____ Supplied records
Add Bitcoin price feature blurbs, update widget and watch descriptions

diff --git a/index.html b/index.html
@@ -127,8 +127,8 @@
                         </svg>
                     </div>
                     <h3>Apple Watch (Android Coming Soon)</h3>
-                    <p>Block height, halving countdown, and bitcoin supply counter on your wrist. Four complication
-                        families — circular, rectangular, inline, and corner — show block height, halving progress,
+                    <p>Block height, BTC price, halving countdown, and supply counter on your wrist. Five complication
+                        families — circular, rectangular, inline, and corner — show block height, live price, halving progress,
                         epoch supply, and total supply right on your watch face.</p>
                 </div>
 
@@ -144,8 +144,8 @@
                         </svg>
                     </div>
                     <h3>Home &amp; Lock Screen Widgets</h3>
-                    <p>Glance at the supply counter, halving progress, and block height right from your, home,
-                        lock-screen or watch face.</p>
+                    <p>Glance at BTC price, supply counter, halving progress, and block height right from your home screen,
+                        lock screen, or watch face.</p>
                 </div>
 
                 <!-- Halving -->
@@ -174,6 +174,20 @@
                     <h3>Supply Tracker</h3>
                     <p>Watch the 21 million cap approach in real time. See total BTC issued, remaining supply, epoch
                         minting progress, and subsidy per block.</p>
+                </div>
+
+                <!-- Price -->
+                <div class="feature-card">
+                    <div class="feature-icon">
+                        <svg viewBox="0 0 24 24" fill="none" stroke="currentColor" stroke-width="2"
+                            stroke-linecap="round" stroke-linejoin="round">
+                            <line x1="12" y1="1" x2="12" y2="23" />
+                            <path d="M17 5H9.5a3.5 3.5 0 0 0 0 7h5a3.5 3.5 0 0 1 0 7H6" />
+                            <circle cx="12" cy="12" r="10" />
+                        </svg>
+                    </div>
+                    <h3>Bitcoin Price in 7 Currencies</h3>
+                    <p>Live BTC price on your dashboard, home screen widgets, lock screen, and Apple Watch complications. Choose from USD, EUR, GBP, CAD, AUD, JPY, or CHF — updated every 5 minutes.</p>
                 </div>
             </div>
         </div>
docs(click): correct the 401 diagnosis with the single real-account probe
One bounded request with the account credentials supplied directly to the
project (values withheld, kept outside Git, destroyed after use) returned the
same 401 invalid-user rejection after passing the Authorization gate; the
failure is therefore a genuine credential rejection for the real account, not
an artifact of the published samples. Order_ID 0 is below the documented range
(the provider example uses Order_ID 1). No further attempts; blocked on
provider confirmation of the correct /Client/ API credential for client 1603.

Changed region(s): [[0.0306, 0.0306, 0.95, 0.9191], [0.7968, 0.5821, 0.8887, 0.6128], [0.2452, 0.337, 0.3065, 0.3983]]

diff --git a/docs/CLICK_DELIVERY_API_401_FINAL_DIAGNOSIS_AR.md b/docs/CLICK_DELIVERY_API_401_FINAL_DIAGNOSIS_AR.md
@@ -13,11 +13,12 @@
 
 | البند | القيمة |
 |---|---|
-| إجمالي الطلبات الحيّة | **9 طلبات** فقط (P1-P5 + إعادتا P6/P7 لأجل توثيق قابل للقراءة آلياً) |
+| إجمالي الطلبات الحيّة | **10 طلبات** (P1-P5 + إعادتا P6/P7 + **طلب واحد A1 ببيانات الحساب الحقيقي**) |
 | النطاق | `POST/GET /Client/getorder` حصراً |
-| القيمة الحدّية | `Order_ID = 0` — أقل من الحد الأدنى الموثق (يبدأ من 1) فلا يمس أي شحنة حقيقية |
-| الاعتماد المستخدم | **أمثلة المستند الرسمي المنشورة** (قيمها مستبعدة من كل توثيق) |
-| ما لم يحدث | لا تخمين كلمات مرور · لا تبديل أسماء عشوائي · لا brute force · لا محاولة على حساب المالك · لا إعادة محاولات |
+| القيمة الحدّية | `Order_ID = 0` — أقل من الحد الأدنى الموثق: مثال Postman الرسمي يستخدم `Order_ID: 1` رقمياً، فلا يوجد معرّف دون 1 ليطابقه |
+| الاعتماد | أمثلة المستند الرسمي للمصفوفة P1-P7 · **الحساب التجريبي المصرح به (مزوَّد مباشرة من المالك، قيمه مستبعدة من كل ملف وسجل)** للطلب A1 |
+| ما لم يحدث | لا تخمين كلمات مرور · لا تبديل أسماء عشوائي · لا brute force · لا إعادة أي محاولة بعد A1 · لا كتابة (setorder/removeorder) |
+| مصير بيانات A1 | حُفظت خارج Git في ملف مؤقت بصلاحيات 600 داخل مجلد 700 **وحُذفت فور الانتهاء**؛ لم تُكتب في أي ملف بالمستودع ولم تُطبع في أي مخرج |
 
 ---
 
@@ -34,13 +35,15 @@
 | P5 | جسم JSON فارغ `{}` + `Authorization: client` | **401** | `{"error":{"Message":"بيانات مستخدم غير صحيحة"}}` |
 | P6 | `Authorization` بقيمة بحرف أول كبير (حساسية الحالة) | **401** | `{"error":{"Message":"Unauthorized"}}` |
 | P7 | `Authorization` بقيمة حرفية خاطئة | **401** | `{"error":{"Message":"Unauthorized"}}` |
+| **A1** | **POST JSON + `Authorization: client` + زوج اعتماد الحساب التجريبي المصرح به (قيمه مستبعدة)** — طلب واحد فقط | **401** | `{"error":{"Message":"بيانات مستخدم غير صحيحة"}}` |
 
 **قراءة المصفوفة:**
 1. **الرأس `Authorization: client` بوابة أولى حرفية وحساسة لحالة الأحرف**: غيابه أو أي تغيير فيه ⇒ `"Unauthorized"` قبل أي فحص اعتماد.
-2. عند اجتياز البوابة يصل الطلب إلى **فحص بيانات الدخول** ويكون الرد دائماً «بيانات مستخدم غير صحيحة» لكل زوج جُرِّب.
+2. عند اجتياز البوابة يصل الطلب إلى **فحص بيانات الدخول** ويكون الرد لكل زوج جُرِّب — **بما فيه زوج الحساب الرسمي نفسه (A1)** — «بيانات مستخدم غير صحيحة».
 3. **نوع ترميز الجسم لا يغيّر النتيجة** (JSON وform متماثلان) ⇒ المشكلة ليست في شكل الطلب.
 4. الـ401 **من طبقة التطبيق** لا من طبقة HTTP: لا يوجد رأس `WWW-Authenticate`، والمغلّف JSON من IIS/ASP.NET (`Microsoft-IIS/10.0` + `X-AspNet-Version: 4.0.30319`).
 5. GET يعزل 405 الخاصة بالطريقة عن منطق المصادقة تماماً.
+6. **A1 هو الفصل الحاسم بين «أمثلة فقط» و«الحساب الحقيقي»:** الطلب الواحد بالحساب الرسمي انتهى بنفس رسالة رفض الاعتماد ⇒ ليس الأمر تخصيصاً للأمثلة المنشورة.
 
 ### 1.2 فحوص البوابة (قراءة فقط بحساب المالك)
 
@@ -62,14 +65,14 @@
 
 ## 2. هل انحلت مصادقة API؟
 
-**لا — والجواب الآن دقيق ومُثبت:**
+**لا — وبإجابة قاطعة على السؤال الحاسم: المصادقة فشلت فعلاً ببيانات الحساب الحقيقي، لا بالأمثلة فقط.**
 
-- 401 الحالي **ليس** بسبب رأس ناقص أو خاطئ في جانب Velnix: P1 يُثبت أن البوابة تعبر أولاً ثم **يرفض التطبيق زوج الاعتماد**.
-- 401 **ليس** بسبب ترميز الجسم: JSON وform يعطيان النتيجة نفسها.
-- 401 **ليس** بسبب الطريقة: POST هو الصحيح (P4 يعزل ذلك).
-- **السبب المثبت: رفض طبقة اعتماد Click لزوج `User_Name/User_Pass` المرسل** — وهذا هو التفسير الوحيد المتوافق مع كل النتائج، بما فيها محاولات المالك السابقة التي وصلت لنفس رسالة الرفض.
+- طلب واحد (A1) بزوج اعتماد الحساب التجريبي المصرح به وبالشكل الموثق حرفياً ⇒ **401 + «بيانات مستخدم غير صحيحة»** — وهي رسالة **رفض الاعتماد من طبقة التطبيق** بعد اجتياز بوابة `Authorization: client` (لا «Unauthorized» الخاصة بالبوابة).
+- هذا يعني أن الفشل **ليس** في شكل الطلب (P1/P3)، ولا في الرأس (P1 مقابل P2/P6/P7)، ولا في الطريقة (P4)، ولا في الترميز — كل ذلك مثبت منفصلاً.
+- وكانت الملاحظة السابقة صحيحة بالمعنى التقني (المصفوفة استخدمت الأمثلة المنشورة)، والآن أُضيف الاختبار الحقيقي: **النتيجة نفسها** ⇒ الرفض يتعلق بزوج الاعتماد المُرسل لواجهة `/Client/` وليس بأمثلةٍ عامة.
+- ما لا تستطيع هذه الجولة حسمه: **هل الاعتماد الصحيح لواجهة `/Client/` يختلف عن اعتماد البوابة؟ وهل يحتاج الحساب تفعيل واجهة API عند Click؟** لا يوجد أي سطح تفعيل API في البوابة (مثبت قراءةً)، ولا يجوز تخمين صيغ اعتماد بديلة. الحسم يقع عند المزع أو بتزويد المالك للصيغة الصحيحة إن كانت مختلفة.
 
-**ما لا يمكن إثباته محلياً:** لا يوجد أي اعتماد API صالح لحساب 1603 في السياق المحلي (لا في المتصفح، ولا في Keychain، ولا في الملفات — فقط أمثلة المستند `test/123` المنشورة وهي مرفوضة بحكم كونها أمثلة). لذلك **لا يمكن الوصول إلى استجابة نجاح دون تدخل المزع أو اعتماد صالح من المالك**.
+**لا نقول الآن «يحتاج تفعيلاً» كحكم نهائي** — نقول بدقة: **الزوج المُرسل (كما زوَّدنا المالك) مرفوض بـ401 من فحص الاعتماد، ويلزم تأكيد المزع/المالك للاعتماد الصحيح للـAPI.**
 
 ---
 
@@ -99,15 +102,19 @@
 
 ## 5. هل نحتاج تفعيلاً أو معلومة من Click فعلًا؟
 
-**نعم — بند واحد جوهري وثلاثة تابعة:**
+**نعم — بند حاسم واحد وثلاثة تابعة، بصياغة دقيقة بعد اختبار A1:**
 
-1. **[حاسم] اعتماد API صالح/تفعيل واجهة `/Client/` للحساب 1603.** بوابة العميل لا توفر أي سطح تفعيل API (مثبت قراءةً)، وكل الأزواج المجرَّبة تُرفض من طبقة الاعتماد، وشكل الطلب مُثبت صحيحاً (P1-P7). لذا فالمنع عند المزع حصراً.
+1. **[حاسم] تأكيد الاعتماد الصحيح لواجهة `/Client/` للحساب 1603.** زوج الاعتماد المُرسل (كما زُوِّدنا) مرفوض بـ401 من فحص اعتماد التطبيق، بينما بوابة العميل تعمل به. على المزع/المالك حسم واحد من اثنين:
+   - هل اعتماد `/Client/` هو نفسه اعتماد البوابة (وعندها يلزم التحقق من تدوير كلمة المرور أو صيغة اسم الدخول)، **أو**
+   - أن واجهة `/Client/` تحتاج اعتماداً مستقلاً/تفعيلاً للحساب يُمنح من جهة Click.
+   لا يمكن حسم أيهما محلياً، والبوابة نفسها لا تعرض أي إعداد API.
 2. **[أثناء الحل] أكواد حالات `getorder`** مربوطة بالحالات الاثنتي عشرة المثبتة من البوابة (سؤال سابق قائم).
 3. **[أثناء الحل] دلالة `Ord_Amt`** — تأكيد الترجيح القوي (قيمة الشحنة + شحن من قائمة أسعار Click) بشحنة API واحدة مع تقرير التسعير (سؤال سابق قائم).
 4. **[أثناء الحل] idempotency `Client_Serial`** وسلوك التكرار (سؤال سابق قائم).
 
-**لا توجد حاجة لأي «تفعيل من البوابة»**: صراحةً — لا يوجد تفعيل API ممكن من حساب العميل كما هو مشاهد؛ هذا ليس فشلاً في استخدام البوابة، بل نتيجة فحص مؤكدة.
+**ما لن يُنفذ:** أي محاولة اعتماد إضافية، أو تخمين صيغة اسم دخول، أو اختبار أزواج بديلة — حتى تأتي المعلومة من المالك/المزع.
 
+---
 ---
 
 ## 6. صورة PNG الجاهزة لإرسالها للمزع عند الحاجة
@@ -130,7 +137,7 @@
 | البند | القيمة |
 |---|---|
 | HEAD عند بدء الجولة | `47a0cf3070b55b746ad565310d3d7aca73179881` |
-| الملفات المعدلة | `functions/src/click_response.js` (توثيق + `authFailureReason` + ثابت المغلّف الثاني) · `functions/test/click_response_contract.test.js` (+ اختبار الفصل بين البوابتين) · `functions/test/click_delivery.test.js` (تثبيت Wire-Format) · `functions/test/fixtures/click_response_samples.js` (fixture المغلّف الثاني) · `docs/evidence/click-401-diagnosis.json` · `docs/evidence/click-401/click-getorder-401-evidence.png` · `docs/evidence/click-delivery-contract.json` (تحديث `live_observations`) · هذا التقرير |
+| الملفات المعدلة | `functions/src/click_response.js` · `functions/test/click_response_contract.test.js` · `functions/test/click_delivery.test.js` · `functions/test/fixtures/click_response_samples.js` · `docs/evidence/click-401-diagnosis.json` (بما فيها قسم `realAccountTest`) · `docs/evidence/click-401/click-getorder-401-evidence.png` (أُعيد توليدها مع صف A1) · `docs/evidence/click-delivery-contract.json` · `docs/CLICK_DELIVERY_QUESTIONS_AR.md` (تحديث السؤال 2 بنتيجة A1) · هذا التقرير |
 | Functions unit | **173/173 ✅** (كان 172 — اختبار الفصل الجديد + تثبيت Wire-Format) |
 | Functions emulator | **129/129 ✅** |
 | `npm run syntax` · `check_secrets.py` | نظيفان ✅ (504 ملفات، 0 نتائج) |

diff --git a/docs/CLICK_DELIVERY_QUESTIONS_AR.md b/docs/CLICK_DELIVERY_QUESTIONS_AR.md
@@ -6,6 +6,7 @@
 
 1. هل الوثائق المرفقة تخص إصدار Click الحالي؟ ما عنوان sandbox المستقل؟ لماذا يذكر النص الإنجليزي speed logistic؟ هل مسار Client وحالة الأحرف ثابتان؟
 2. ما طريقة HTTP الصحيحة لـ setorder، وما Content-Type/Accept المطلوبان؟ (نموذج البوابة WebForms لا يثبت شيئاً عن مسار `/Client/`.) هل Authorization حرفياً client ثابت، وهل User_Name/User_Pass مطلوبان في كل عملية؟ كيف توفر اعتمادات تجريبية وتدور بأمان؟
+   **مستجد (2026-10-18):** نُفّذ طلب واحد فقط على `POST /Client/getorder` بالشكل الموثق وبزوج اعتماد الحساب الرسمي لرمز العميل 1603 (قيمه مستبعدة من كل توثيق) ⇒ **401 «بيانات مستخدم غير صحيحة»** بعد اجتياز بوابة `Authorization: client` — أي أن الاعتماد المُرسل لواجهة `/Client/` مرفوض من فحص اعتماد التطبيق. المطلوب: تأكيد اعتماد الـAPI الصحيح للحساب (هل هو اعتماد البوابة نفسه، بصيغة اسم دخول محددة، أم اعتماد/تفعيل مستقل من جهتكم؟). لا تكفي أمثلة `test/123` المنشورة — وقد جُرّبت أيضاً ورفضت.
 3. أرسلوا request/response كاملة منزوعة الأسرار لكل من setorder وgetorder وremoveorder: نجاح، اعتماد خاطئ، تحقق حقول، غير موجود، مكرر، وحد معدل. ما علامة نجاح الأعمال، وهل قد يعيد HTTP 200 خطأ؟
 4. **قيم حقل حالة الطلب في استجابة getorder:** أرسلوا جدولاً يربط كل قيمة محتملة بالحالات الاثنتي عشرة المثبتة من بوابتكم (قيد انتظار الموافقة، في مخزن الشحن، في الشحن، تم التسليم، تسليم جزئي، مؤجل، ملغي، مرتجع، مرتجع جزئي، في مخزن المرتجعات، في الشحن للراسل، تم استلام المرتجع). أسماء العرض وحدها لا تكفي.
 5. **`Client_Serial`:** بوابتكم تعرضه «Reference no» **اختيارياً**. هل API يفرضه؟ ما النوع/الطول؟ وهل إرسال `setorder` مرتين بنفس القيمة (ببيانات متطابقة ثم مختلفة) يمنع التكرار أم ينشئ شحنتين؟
________
Retype only the lines above between the line with "an artifact of" and the line with "-34,13 +35,15 @@", counting those two lines as well, and keep every character as it is.

▶ **Answer**
an artifact of the published samples. Order_ID 0 is below the documented range
(the provider example uses Order_ID 1). No further attempts; blocked on
provider confirmation of the correct /Client/ API credential for client 1603.

Changed region(s): [[0.0306, 0.0306, 0.95, 0.9191], [0.7968, 0.5821, 0.8887, 0.6128], [0.2452, 0.337, 0.3065, 0.3983]]

diff --git a/docs/CLICK_DELIVERY_API_401_FINAL_DIAGNOSIS_AR.md b/docs/CLICK_DELIVERY_API_401_FINAL_DIAGNOSIS_AR.md
@@ -13,11 +13,12 @@
 
 | البند | القيمة |
 |---|---|
-| إجمالي الطلبات الحيّة | **9 طلبات** فقط (P1-P5 + إعادتا P6/P7 لأجل توثيق قابل للقراءة آلياً) |
+| إجمالي الطلبات الحيّة | **10 طلبات** (P1-P5 + إعادتا P6/P7 + **طلب واحد A1 ببيانات الحساب الحقيقي**) |
 | النطاق | `POST/GET /Client/getorder` حصراً |
-| القيمة الحدّية | `Order_ID = 0` — أقل من الحد الأدنى الموثق (يبدأ من 1) فلا يمس أي شحنة حقيقية |
-| الاعتماد المستخدم | **أمثلة المستند الرسمي المنشورة** (قيمها مستبعدة من كل توثيق) |
-| ما لم يحدث | لا تخمين كلمات مرور · لا تبديل أسماء عشوائي · لا brute force · لا محاولة على حساب المالك · لا إعادة محاولات |
+| القيمة الحدّية | `Order_ID = 0` — أقل من الحد الأدنى الموثق: مثال Postman الرسمي يستخدم `Order_ID: 1` رقمياً، فلا يوجد معرّف دون 1 ليطابقه |
+| الاعتماد | أمثلة المستند الرسمي للمصفوفة P1-P7 · **الحساب التجريبي المصرح به (مزوَّد مباشرة من المالك، قيمه مستبعدة من كل ملف وسجل)** للطلب A1 |
+| ما لم يحدث | لا تخمين كلمات مرور · لا تبديل أسماء عشوائي · لا brute force · لا إعادة أي محاولة بعد A1 · لا كتابة (setorder/removeorder) |
+| مصير بيانات A1 | حُفظت خارج Git في ملف مؤقت بصلاحيات 600 داخل مجلد 700 **وحُذفت فور الانتهاء**؛ لم تُكتب في أي ملف بالمستودع ولم تُطبع في أي مخرج |
 
 ---
 
@@ -34,13 +35,15 @@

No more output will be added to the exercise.